-- Exercise requirements --
From the entries below, gather every line containing the string "rutina".

-- Dataset extract --
[Start of Attachment]
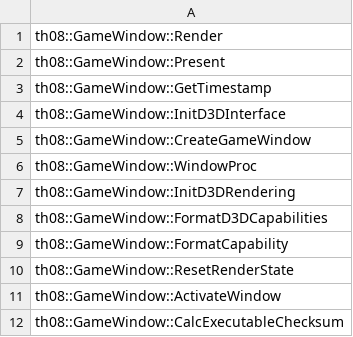
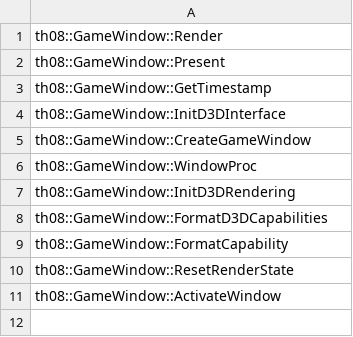
Before and after one commit to happyhavoc/th08, a CSV file: config/stubbed.csv, drawn as a sheet; the diff names each change by its address in the sheet, - before the commit and + after, or states it on an @@ line.

Commit message:
Implement GameWindow::CalcExecutableChecksum

```diff
--- a/config/stubbed.csv
+++ b/config/stubbed.csv
-row 12: th08::GameWindow::CalcExecutableChecksum
```
Also changed, not shown: 2 other files.
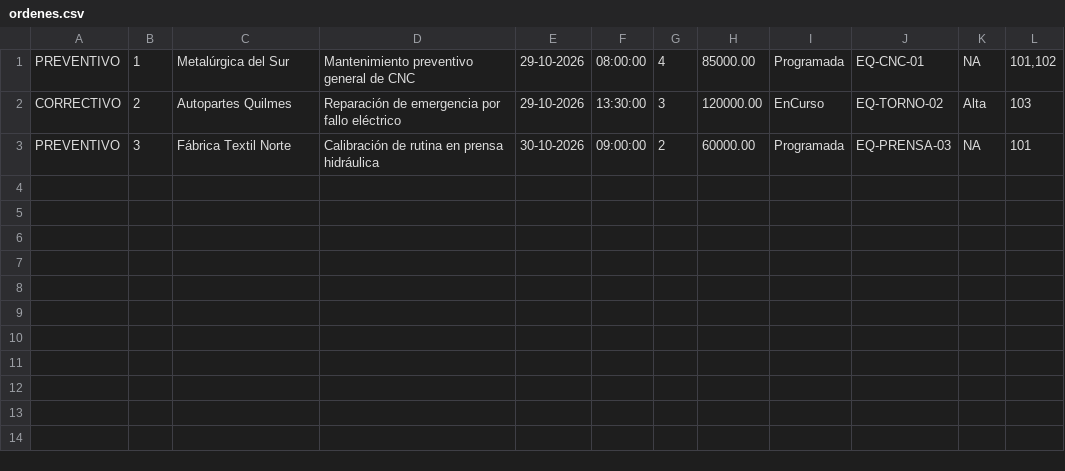
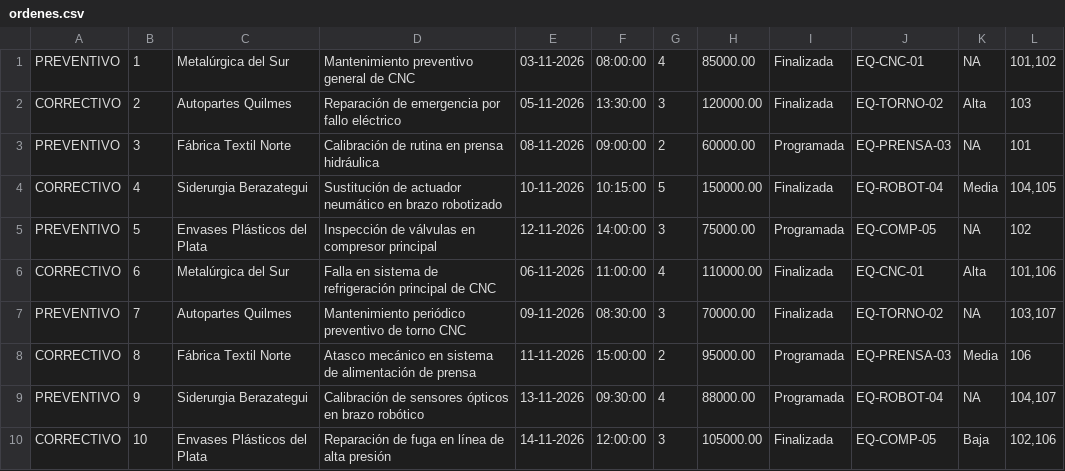
Before and after one commit to GonzaloCossa/TP-POO, a CSV file: Cossa_Gonzalo_TP_Empresa_Mantenimiento_Industrial/Cossa_Gonzalo_TP_Empresa_Mantenimiento_Industrial/Archivos/ordenes.csv, drawn as a sheet.

```diff
--- a/Cossa_Gonzalo_TP_Empresa_Mantenimiento_Industrial/Cossa_Gonzalo_TP_Empresa_Mantenimiento_Industrial/Archivos/ordenes.csv
+++ b/Cossa_Gonzalo_TP_Empresa_Mantenimiento_Industrial/Cossa_Gonzalo_TP_Empresa_Mantenimiento_Industrial/Archivos/ordenes.csv
@@ -1,3 +1,10 @@
-PREVENTIVO;1;Metalúrgica del Sur;Mantenimiento preventivo general de CNC;29-10-2026;08:00:00;4;85000.00;Programada;EQ-CNC-01;NA;101,102
-CORRECTIVO;2;Autopartes Quilmes;Reparación de emergencia por fallo eléctrico;29-10-2026;13:30:00;3;120000.00;EnCurso;EQ-TORNO-02;Alta;103
-PREVENTIVO;3;Fábrica Textil Norte;Calibración de rutina en prensa hidráulica;30-10-2026;09:00:00;2;60000.00;Programada;EQ-PRENSA-03;NA;101
+PREVENTIVO;1;Metalúrgica del Sur;Mantenimiento preventivo general de CNC;03-11-2026;08:00:00;4;85000.00;Finalizada;EQ-CNC-01;NA;101,102
+CORRECTIVO;2;Autopartes Quilmes;Reparación de emergencia por fallo eléctrico;05-11-2026;13:30:00;3;120000.00;Finalizada;EQ-TORNO-02;Alta;103
+PREVENTIVO;3;Fábrica Textil Norte;Calibración de rutina en prensa hidráulica;08-11-2026;09:00:00;2;60000.00;Programada;EQ-PRENSA-03;NA;101
+CORRECTIVO;4;Siderurgia Berazategui;Sustitución de actuador neumático en brazo robotizado;10-11-2026;10:15:00;5;150000.00;Finalizada;EQ-ROBOT-04;Media;104,105
+PREVENTIVO;5;Envases Plásticos del Plata;Inspección de válvulas en compresor principal;12-11-2026;14:00:00;3;75000.00;Programada;EQ-COMP-05;NA;102
+CORRECTIVO;6;Metalúrgica del Sur;Falla en sistema de refrigeración principal de CNC;06-11-2026;11:00:00;4;110000.00;Finalizada;EQ-CNC-01;Alta;101,106
+PREVENTIVO;7;Autopartes Quilmes;Mantenimiento periódico preventivo de torno CNC;09-11-2026;08:30:00;3;70000.00;Finalizada;EQ-TORNO-02;NA;103,107
+CORRECTIVO;8;Fábrica Textil Norte;Atasco mecánico en sistema de alimentación de prensa;11-11-2026;15:00:00;2;95000.00;Programada;EQ-PRENSA-03;Media;106
+PREVENTIVO;9;Siderurgia Berazategui;Calibración de sensores ópticos en brazo robótico;13-11-2026;09:30:00;4;88000.00;Programada;EQ-ROBOT-04;NA;104,107
+CORRECTIVO;10;Envases Plásticos del Plata;Reparación de fuga en línea de alta presión;14-11-2026;12:00:00;3;105000.00;Finalizada;EQ-COMP-05;Baja;102,106
```
Also changed, not shown: 7 other files.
[End of Attachment]
-- Answer to this exercise --
-PREVENTIVO;3;Fábrica Textil Norte;Calibración de rutina en prensa hidráulica;30-10-2026;09:00:00;2;60000.00;Programada;EQ-PRENSA-03;NA;101
+PREVENTIVO;3;Fábrica Textil Norte;Calibración de rutina en prensa hidráulica;08-11-2026;09:00:00;2;60000.00;Programada;EQ-PRENSA-03;NA;101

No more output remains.